ELAN is producing a series of short documentaries about identity and belonging in Quebec’s English-speaking communities. The videos feature participants in five Discussion Groups based on waves of immigration. In December, we had fascinating discussions with people whose families arrived in Quebec prior to 1945. The final two Discussion Groups feature people who arrived in Quebec since 1995. If that is you, and you want to share your story, contact Guy Rodgers at firstname.lastname@example.org The Discussion Groups will take place (under scrupulously hygienic conditions) in late January. If you have any questions concerning the conditions in which these Discussion Groups will take place, email email@example.com.

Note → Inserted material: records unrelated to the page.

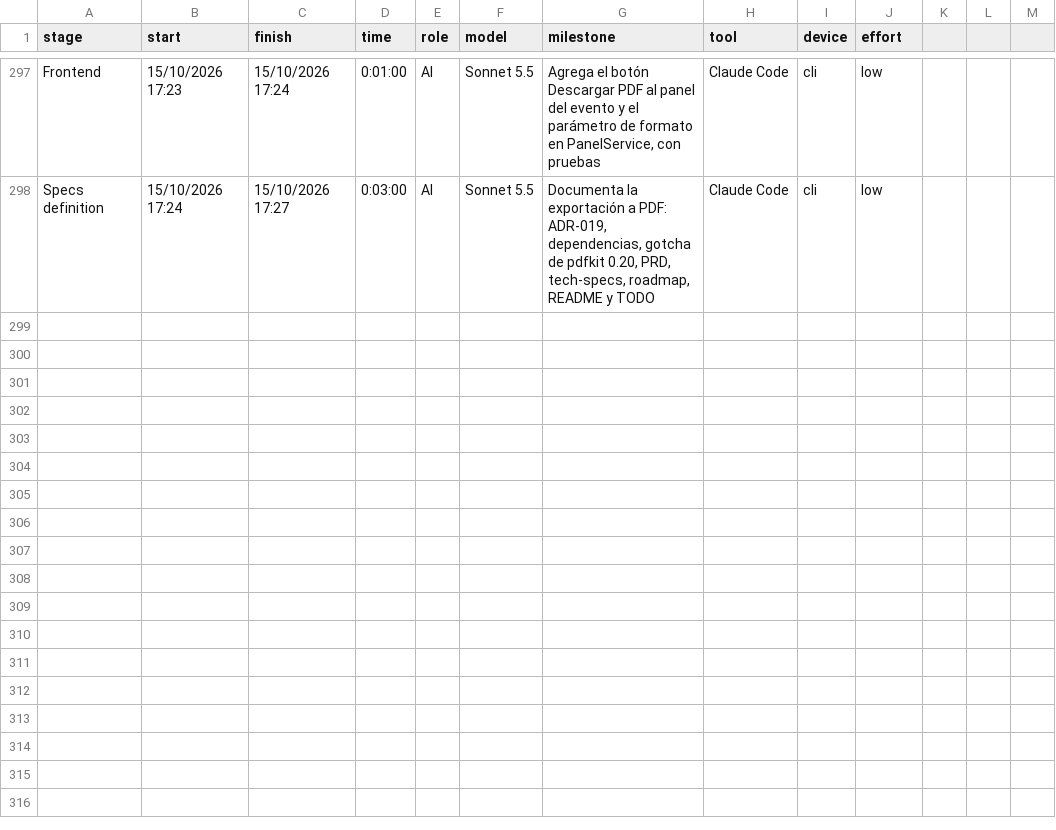
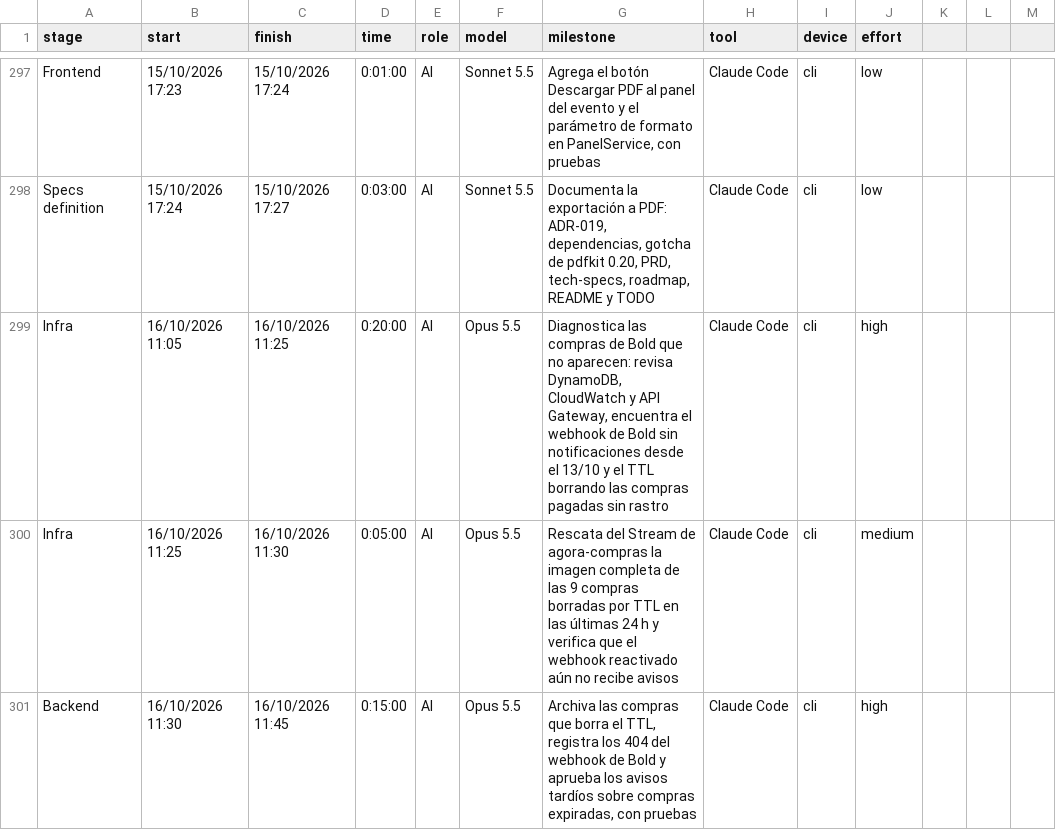
Before and after one commit to ocastelblanco/agora-letiende, a CSV file: docs/tracking.csv, drawn as a sheet; only a part is shown, gaps mark what is left out; the diff names each change by its address in the sheet, - before the commit and + after, or states it on an @@ line.

```diff
--- a/docs/tracking.csv
+++ b/docs/tracking.csv
+row 299: Infra | 16/10/2026 11:05 | 16/10/2026 11:25 | 0:20:00 | AI | Opus 5.5 | Diagnostica las compras de Bold que no aparecen: revisa DynamoDB, CloudWatch y API Gateway, encuentra el webhook de Bold sin notificaciones desde el 13/10 y el TTL borrando las compras pagadas sin rastro | Claude Code | cli | high
+row 300: Infra | 16/10/2026 11:25 | 16/10/2026 11:30 | 0:05:00 | AI | Opus 5.5 | Rescata del Stream de agora-compras la imagen completa de las 9 compras borradas por TTL en las últimas 24 h y verifica que el webhook reactivado aún no recibe avisos | Claude Code | cli | medium
+row 301: Backend | 16/10/2026 11:30 | 16/10/2026 11:45 | 0:15:00 | AI | Opus 5.5 | Archiva las compras que borra el TTL, registra los 404 del webhook de Bold y aprueba los avisos tardíos sobre compras expiradas, con pruebas | Claude Code | cli | high
```
Also changed, not shown: 6 other files.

460 Sainte-Catherine West
Suites 706 & 708
Montreal, Quebec, Canada H3B 1A7
ELAN is an official minority language organization within a country that recognizes two languages as official. ELAN is located in Tiohtiak:ke, the original name for Montreal in Kanien’kéha, the language of the Mohawk—also known as Mooniyang, which is the Anishinaabeg name given to the city by the Algonquin. While we are based in this city, our projects have also taken place in many regions across Quebec.
We acknowledge the colonial origin of English and French in Canada, and recognize that both languages benefit from official status throughout the land. The province that we know as Quebec is an amalgamation of the traditional territories of the Innu and Inuit nations, Algonquian nations, as well as the Mohawk nations of the Haudenosaunee Confederacy. Kanien’kéha and Anishinaabemowin are but two of the original languages of this province; Atikamekw, Cree, Inuktitut, and Innu-aimun are also among the many Indigenous languages spoken across Quebec as majority languages, all well before French and English.
ELAN acknowledges the important work being done by First Nations, Inuit and Métis peoples to revive the traditional languages of these territories, and their advocacy for the official status of Indigenous languages.